= PROBLEM REQUIREMENTS =
Leave out any picture and return the remaining listing below exactly as given.

= DATA EXTRACT =
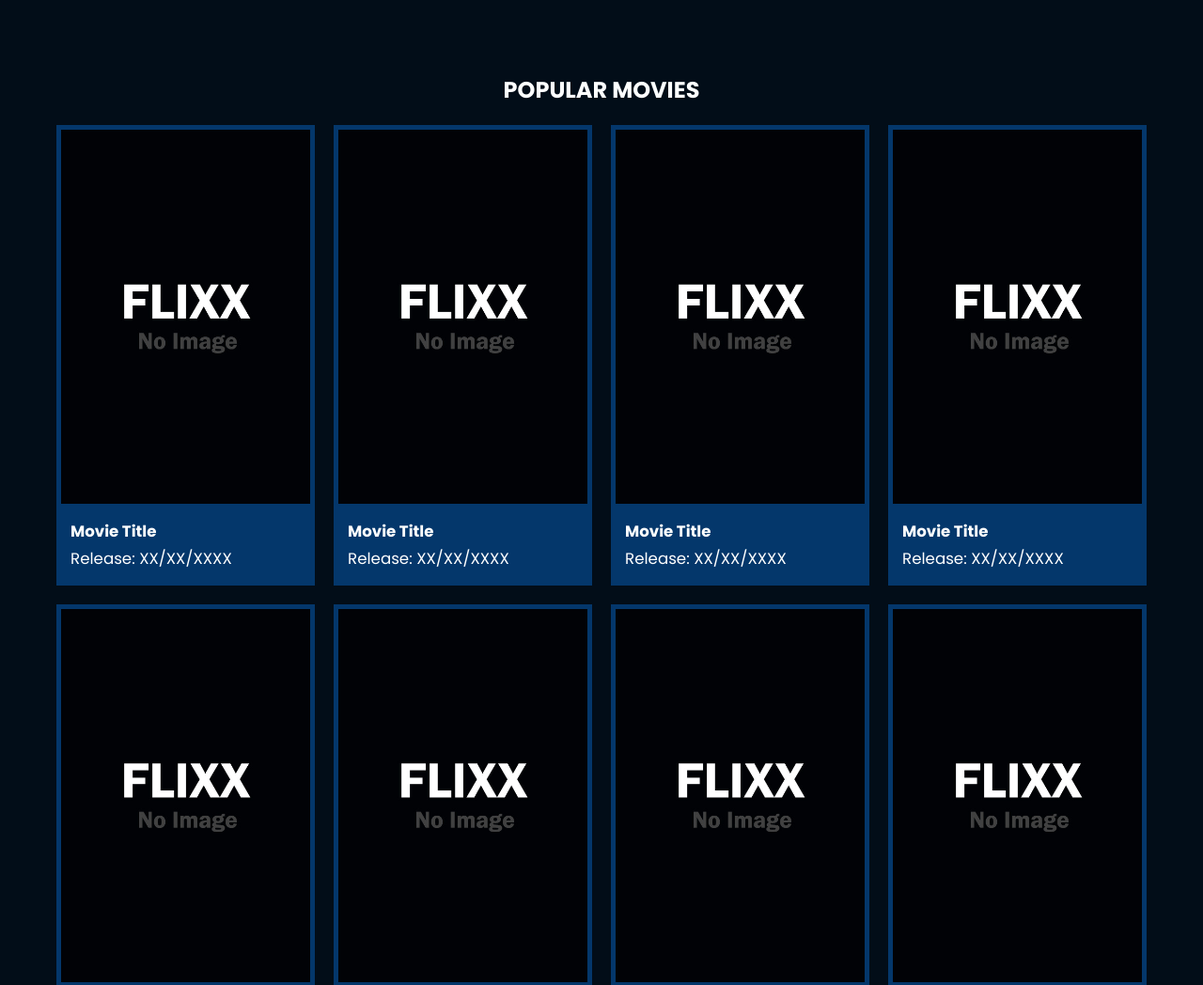
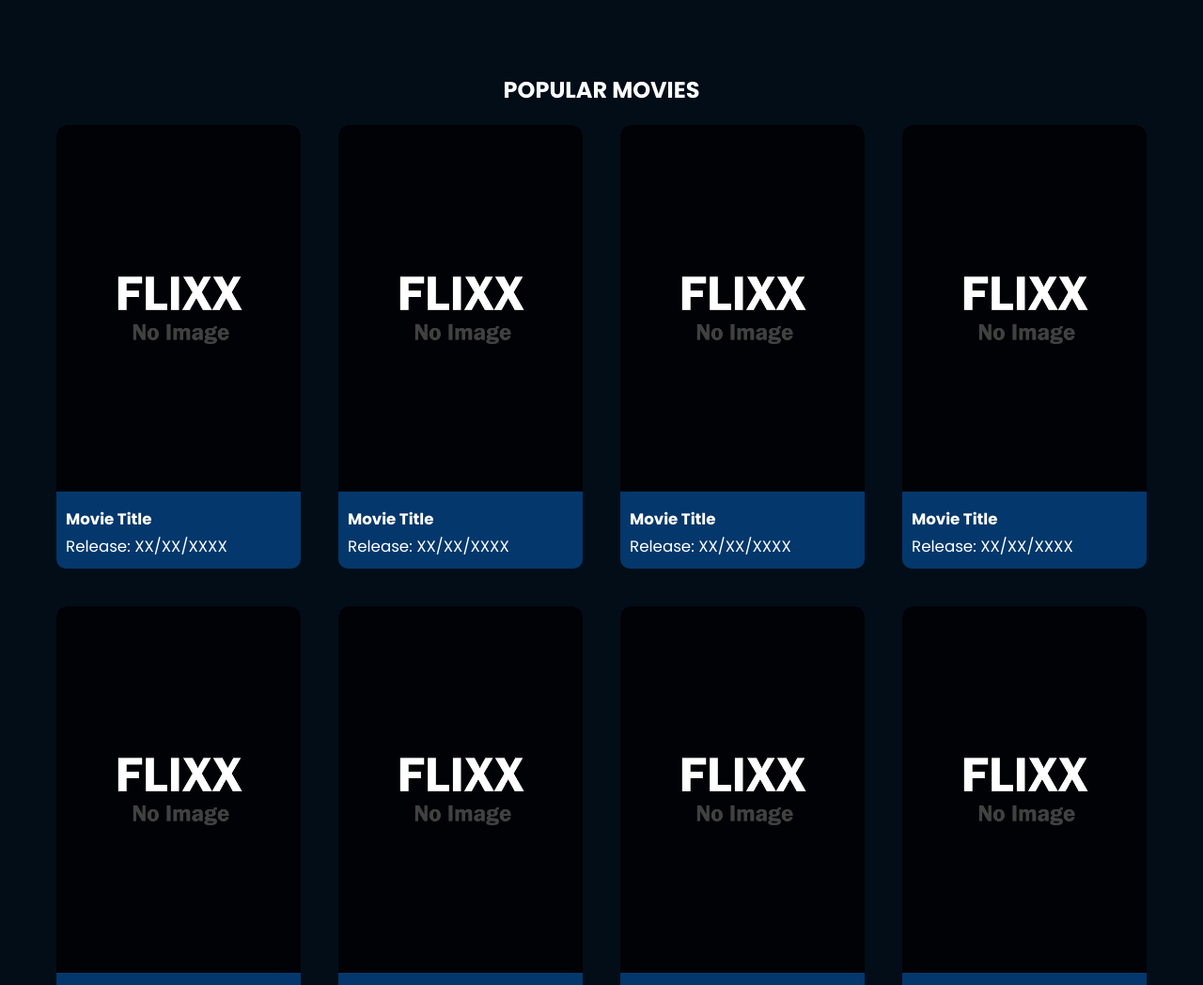
Before and after one commit to tejash023/movie-app-js, a plain HTML site: page index.html in a window 1280 px wide. Shown: the part 440-1488 px from the top of the page at 94% size. Drawn offline with Linux system fonts and the light colour scheme.

Commit message:
updates styles for card

```diff
--- a/css/style.css
+++ b/css/style.css
@@ -12,7 +12,7 @@
 }
 
 body {
-  font-family: 'Poppins', sans-serif;
+  font-family: "Poppins", sans-serif;
   font-size: 16px;
   background: var(--color-primary);
   color: #fff;
@@ -117,13 +117,15 @@ ul {
 .grid {
   display: grid;
   grid-template-columns: repeat(auto-fit, minmax(250px, 1fr));
-  grid-gap: 20px;
+  grid-gap: 40px;
 }
 
 /* Card */
 .card {
   background: #04376b;
-  padding: 5px;
+
+  border-radius: 10px;
+  overflow: hidden;
 }
 
 .card img {
@@ -139,6 +141,7 @@ ul {
   transform: scale(1.05);
   transition: all 0.5s ease-in-out;
   background: #0a4b8f;
+  cursor: pointer;
 }
 
 /* Footer */
@@ -281,7 +284,7 @@ section h2 {
   margin-top: 10px;
 }
 
-.search .container form input[type='text'] {
+.search .container form input[type="text"] {
   flex: 6;
   width: 100%;
   height: 50px;
@@ -293,11 +296,11 @@ section h2 {
   color: #fff;
 }
 
-.search .container form input[type='text']::placeholder {
+.search .container form input[type="text"]::placeholder {
   color: #fff;
 }
 
-.search .container form input[type='text']:focus {
+.search .container form input[type="text"]:focus {
   outline: none;
 }
 
```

= FINISHED TASK =
Before and after one commit to tejash023/movie-app-js, a plain HTML site: page index.html in a window 1280 px wide. Shown: the part 440-1488 px from the top of the page at 94% size. Drawn offline with Linux system fonts and the light colour scheme.

Commit message:
updates styles for card

```diff
--- a/css/style.css
+++ b/css/style.css
@@ -12,7 +12,7 @@
 }
 
 body {
-  font-family: 'Poppins', sans-serif;
+  font-family: "Poppins", sans-serif;
   font-size: 16px;
   background: var(--color-primary);
   color: #fff;
@@ -117,13 +117,15 @@ ul {
 .grid {
   display: grid;
   grid-template-columns: repeat(auto-fit, minmax(250px, 1fr));
-  grid-gap: 20px;
+  grid-gap: 40px;
 }
 
 /* Card */
 .card {
   background: #04376b;
-  padding: 5px;
+
+  border-radius: 10px;
+  overflow: hidden;
 }
 
 .card img {
@@ -139,6 +141,7 @@ ul {
   transform: scale(1.05);
   transition: all 0.5s ease-in-out;
   background: #0a4b8f;
+  cursor: pointer;
 }
 
 /* Footer */
@@ -281,7 +284,7 @@ section h2 {
   margin-top: 10px;
 }
 
-.search .container form input[type='text'] {
+.search .container form input[type="text"] {
   flex: 6;
   width: 100%;
   height: 50px;
@@ -293,11 +296,11 @@ section h2 {
   color: #fff;
 }
 
-.search .container form input[type='text']::placeholder {
+.search .container form input[type="text"]::placeholder {
   color: #fff;
 }
 
-.search .container form input[type='text']:focus {
+.search .container form input[type="text"]:focus {
   outline: none;
 }
 
```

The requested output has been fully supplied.